— Task goal —
For the data below, tally how many lines contain "Digital" and answer only with that tally.

Data excerpts

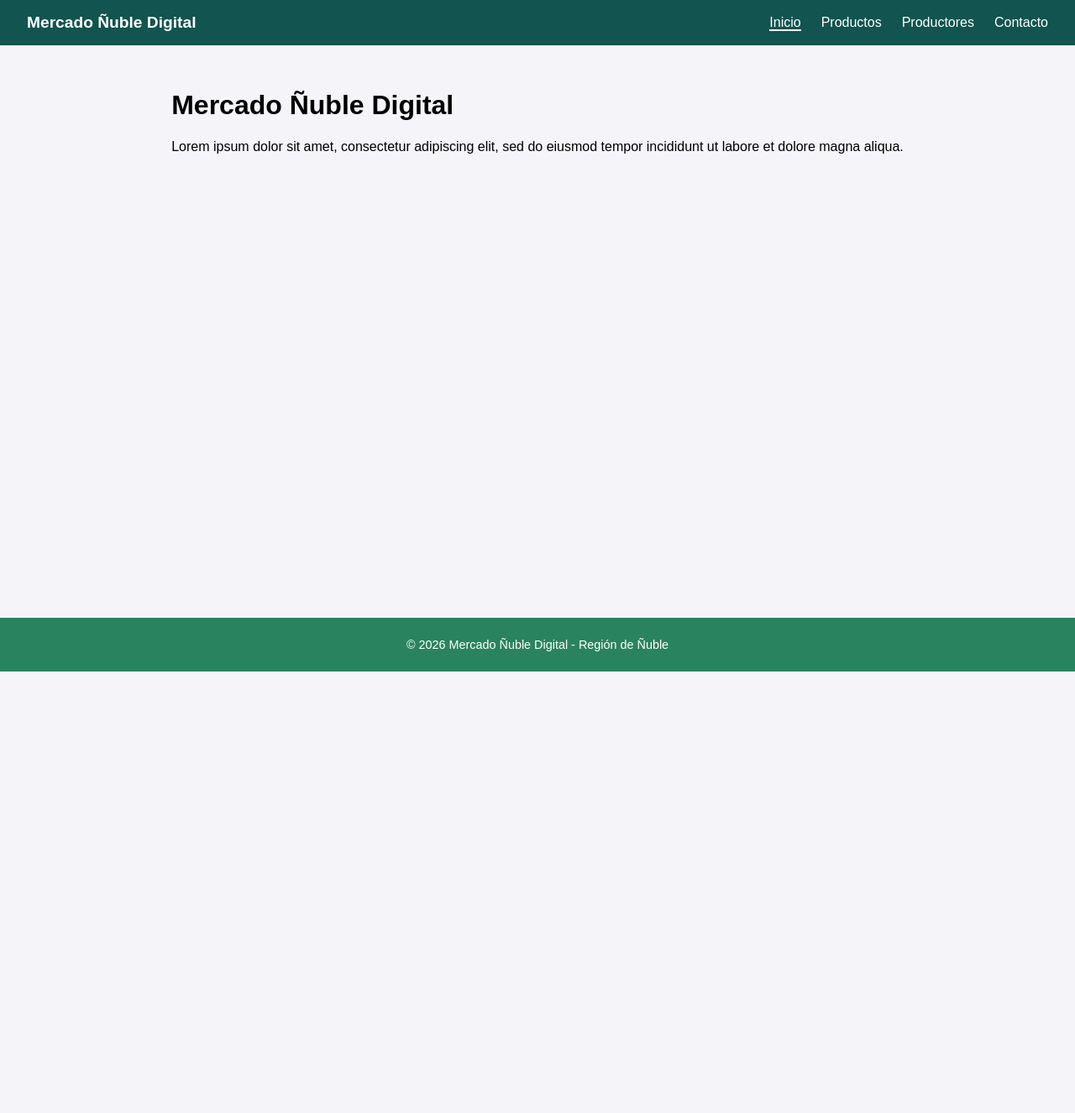
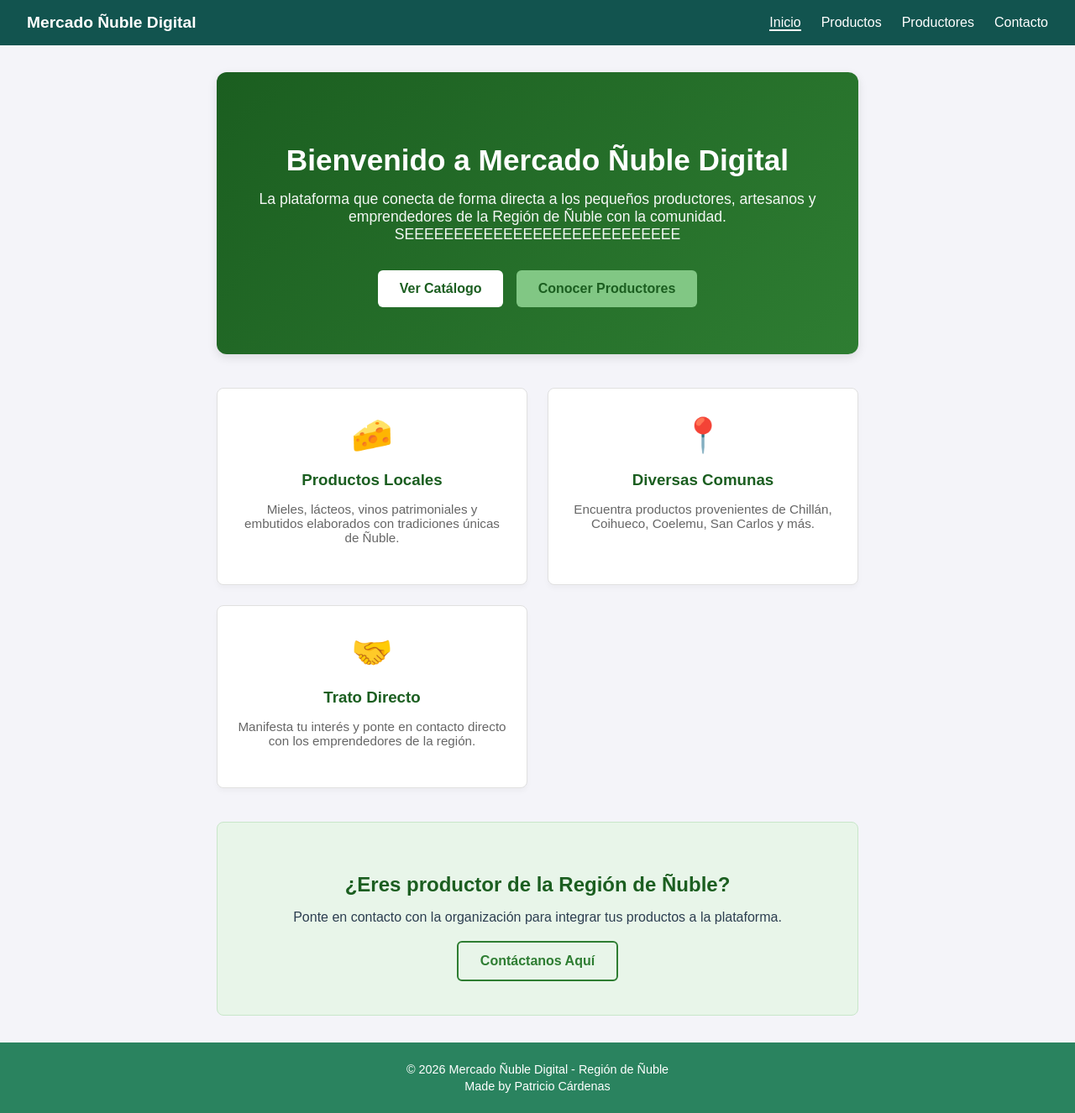
Before and after one commit to Takumishii/IW600-NT1-Patricio-Cardenas, a Vue app: page / in a window 1280 px wide. Shown: the whole page at 84% size. Before the commit the page ends 800 px from the top, so only its background shows below. Built offline with nearby package versions, Linux system fonts and the light colour scheme.

Commit message:
Parte F.1 - Ajustes finales de interfaz y grilla de productos

```diff
--- a/src/components/CardProducto.vue
+++ b/src/components/CardProducto.vue
@@ -48,8 +48,6 @@ export default {
   </div>
 </template>
 
-
-
 <style scoped>
 .card {
   border: 1px solid #e0e0e0;
@@ -60,6 +58,9 @@ export default {
   display: flex;
   flex-direction: column;
   justify-content: space-between;
+  height: 100%;
+  width: 100%; /* Permite que la tarjeta ocupe el espacio exacto asignado por la grilla */
+  box-sizing: border-box; /* Previene que el padding deforme el ancho real */
 }
 
 .card.deshabilitado {
--- a/src/components/Footer.vue
+++ b/src/components/Footer.vue
@@ -1,6 +1,7 @@
 <template>
   <footer class="footer">
     <p>&copy; 2026 Mercado Ñuble Digital - Región de Ñuble</p>
+    <p>Made by Patricio Cárdenas</p>
   </footer>
 </template>
 
--- a/src/views/Inicio.vue
+++ b/src/views/Inicio.vue
@@ -1,6 +1,170 @@
 <template>
-  <div>
-    <h1>Mercado Ñuble Digital</h1>
-    <p>Lorem ipsum dolor sit amet, consectetur adipiscing elit, sed do eiusmod tempor incididunt ut labore et dolore magna aliqua.</p>
+  <div class="inicio-container">
+    <!-- Sección Banner Hero -->
+    <section class="hero">
+      <div class="hero-content">
+        <h1>Bienvenido a Mercado Ñuble Digital</h1>
+        <p>
+          La plataforma que conecta de forma directa a los pequeños productores,
+          artesanos y emprendedores de la Región de Ñuble con la comunidad.
+          SEEEEEEEEEEEEEEEEEEEEEEEEEEEE
+        </p>
+        <div class="hero-buttons">
+          <router-link to="/productos" class="btn btn-primary">Ver Catálogo</router-link>
+          <router-link to="/productores" class="btn btn-secondary">Conocer Productores</router-link>
+        </div>
+      </div>
+    </section>
+
+    <section class="caracteristicas">
+      <div class="card-feature">
+        <div class="icon">🧀</div>
+        <h3>Productos Locales</h3>
+        <p>Mieles, lácteos, vinos patrimoniales y embutidos elaborados con tradiciones únicas de Ñuble.</p>
+      </div>
+
+      <div class="card-feature">
+        <div class="icon">📍</div>
+        <h3>Diversas Comunas</h3>
+        <p>Encuentra productos provenientes de Chillán, Coihueco, Coelemu, San Carlos y más.</p>
+      </div>
+
+      <div class="card-feature">
+        <div class="icon">🤝</div>
+        <h3>Trato Directo</h3>
+        <p>Manifesta tu interés y ponte en contacto directo con los emprendedores de la región.</p>
+      </div>
+    </section>
+
+    <section class="cta-section">
+      <h2>¿Eres productor de la Región de Ñuble?</h2>
+      <p>Ponte en contacto con la organización para integrar tus productos a la plataforma.</p>
+      <router-link to="/contacto" class="btn btn-outline">Contáctanos Aquí</router-link>
+    </section>
   </div>
 </template>
+
+<style scoped>
+.inicio-container {
+  display: flex;
+  flex-direction: column;
+  gap: 2.5rem;
+}
+
+.hero {
+  background: linear-gradient(135deg, #1b5e20 0%, #2e7d32 100%);
+  color: white;
+  padding: 3.5rem 2rem;
+  border-radius: 12px;
+  text-align: center;
+  box-shadow: 0 4px 12px rgba(0, 0, 0, 0.1);
+}
+
+.hero-content h1 {
+  color: #ffffff;
+  font-size: 2.2rem;
+  margin-bottom: 1rem;
+}
+
+.hero-content p {
+  font-size: 1.1rem;
+  max-width: 700px;
+  margin: 0 auto 2rem auto;
+  opacity: 0.95;
+}
+
+.hero-buttons {
+  display: flex;
+  justify-content: center;
+  gap: 1rem;
+  flex-wrap: wrap;
+}
+
+.btn {
+  padding: 0.8rem 1.6rem;
+  border-radius: 6px;
+  text-decoration: none;
+  font-weight: bold;
+  font-size: 1rem;
+  display: inline-block;
+}
+
+.btn-primary {
+  background-color: #ffffff;
+  color: #1b5e20;
+}
+
+.btn-primary:hover {
+  background-color: #f4f7f4;
+  transform: translateY(-2px);
+}
+
+.btn-secondary {
+  background-color: #81c784;
+  color: #1b5e20;
+}
+
+.btn-secondary:hover {
+  background-color: #66bb6a;
+  transform: translateY(-2px);
+}
+
+.btn-outline {
+  border: 2px solid #2e7d32;
+  color: #2e7d32;
+  background: transparent;
+}
+
+.btn-outline:hover {
+  background-color: #2e7d32;
+  color: white;
+}
+
+.caracteristicas {
+  display: grid;
+  grid-template-columns: repeat(auto-fit, minmax(250px, 1fr));
+  gap: 1.5rem;
+}
+
+.card-feature {
+  background: white;
+  padding: 2rem 1.5rem;
+  border-radius: 8px;
+  border: 1px solid #e0e0e0;
+  text-align: center;
+  box-shadow: 0 4px 6px rgba(0, 0, 0, 0.03);
+}
+
+.icon {
+  font-size: 2.5rem;
+  margin-bottom: 0.8rem;
+}
+
+.card-feature h3 {
+  color: #1b5e20;
+  margin-bottom: 0.5rem;
+}
+
+.card-feature p {
+  color: #666;
+  font-size: 0.95rem;
+}
+
+.cta-section {
+  background-color: #e8f5e9;
+  border: 1px solid #c8e6c9;
+  padding: 2.5rem 1.5rem;
+  border-radius: 8px;
+  text-align: center;
+}
+
+.cta-section h2 {
+  color: #1b5e20;
+  margin-bottom: 0.5rem;
+}
+
+.cta-section p {
+  color: #2c3e50;
+  margin-bottom: 1.2rem;
+}
+</style>
--- a/src/views/Productores.vue
+++ b/src/views/Productores.vue
@@ -1,6 +1,110 @@
+<script>
+export default {
+  data() {
+    return {
+      productores: [
+        {
+          id: 1,
+          nombre: 'Unach',
+          comuna: 'Chillán',
+          rubro: 'Conservas y Apicultura',
+          descripcion: 'Especialistas en la elaboración de miel de eucalipto para combatir los resfríos de la zona.'
+        },
+        {
+          id: 2,
+          nombre: 'Vía Láctea',
+          comuna: 'Coihueco',
+          rubro: 'Lácteos Artesanales',
+          descripcion: 'Productores de queso mantecoso tradicional proveniente del sector rural de Coihueco.'
+        },
+        {
+          id: 3,
+          nombre: 'Viñedos para santa cena',
+          comuna: 'Coelemu',
+          rubro: 'Vinos Tradicionales',
+          descripcion: 'Elaboradores del auténtico vino pipeño "levanta muertos" del Valle del Itata.'
+        },
+        {
+          id: 4,
+          nombre: 'Porkeriza Don Cerdonio Porky',
+          comuna: 'San Carlos',
+          rubro: 'Embutidos',
+          descripcion: 'Creadores de la famosa y confiable longaniza de pollo fit de la zona de San Carlos.'
+        },
+        {
+          id: 5,
+          nombre: 'Diego',
+          comuna: 'Coihueco',
+          rubro: 'Conservas Caseras',
+          descripcion: 'Elaboración artesanal de mermelada de rosa mosqueta con recetas tradicionales.'
+        },
+        {
+          id: 6,
+          nombre: 'Longaniza Informática Unach',
+          comuna: 'Chillán',
+          rubro: 'Artesanía y Tecnología',
+          descripcion: 'Creadores del tradicional Indio Pícaro en versión tecnológica directamente desde Chillán.'
+        }
+      ]
+    }
+  }
+}
+</script>
+
 <template>
-  <div>
-    <h1>Nuestros Productores</h1>
-    <p>Duis aute irure dolor in reprehenderit in voluptate velit esse cillum dolore eu fugiat nulla pariatur.</p>
+  <div class="container">
+    <h2>Nuestros Productores</h2>
+    <p class="subtitulo">Conoce a los productores locales detrás del catálogo de Mercado Ñuble Digital.</p>
+
+    <div class="grid">
+      <div v-for="productor in productores" :key="productor.id" class="card-productor">
+        <h3>{{ productor.nombre }}</h3>
+        <p class="comuna"><strong>Comuna:</strong> {{ productor.comuna }}</p>
+        <p class="rubro"><strong>Rubro:</strong> {{ productor.rubro }}</p>
+        <p class="descripcion">{{ productor.descripcion }}</p>
+      </div>
+    </div>
   </div>
 </template>
+
+<style scoped>
+.subtitulo {
+  color: #555;
+  margin-bottom: 1.5rem;
+}
+
+.grid {
+  display: grid;
+  grid-template-columns: repeat(auto-fit, minmax(280px, 1fr));
+  gap: 1.5rem;
+}
+
+.card-productor {
+  background: #ffffff;
+  padding: 1.5rem;
+  border-radius: 8px;
+  border: 1px solid #e0e0e0;
+  box-shadow: 0 4px 6px rgba(0, 0, 0, 0.04);
+  display: flex;
+  flex-direction: column;
+}
+
+.card-productor h3 {
+  margin-top: 0;
+  color: #2e7d32;
+  font-size: 1.15rem;
+}
+
+.comuna, .rubro {
+  margin: 0.2rem 0;
+  font-size: 0.95rem;
+  color: #2c3e50;
+}
+
+.descripcion {
+  margin-top: 0.8rem;
+  font-size: 0.9rem;
+  color: #666;
+  line-height: 1.4;
+}
+</style>
--- a/src/views/Productos.vue
+++ b/src/views/Productos.vue
@@ -43,7 +43,7 @@ export default {
     <div v-if="seleccionado" class="alerta-interes">
       <p>
         ¡Gracias por tu interés en <strong>{{ seleccionado.nombre }}</strong>!
-        Puedes contactar directamente al productor <strong>{{ seleccionado.productor }}</strong> ({{ seleccionado.comuna }}).
+        El productor te contactará en cuanto dejes tus datos en la pestaña "Contacto" <strong>{{ seleccionado.productor }}</strong> ({{ seleccionado.comuna }}).
       </p>
       <button @click="seleccionado = null" class="btn-cerrar">&times;</button>
     </div>
@@ -71,6 +71,12 @@ export default {
 </template>
 
 <style scoped>
+.container {
+  max-width: 1200px;
+  margin: 0 auto;
+  padding: 2rem 1rem;
+}
+
 .alerta-interes {
   background-color: #e8f5e9;
   border: 1px solid #a5d6a7;
@@ -114,10 +120,23 @@ export default {
 }
 
 .grid {
-  display: grid;
-  grid-template-columns: repeat(auto-fit, minmax(280px, 1fr));
-  gap: 1.5rem;
+  display: grid !important;
+  grid-template-columns: repeat(3, 1fr) !important; /* Fuerza 3 columnas */
+  gap: 1.5rem !important;
   margin-top: 1.5rem;
+  width: 100%;
+}
+
+@media (max-width: 900px) {
+  .grid {
+    grid-template-columns: repeat(2, 1fr) !important; /* 2 columnas en tablets */
+  }
+}
+
+@media (max-width: 600px) {
+  .grid {
+    grid-template-columns: 1fr !important; /* 1 columna en celulares */
+  }
 }
 
 .mensaje-vacio {
```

— Solution below —
4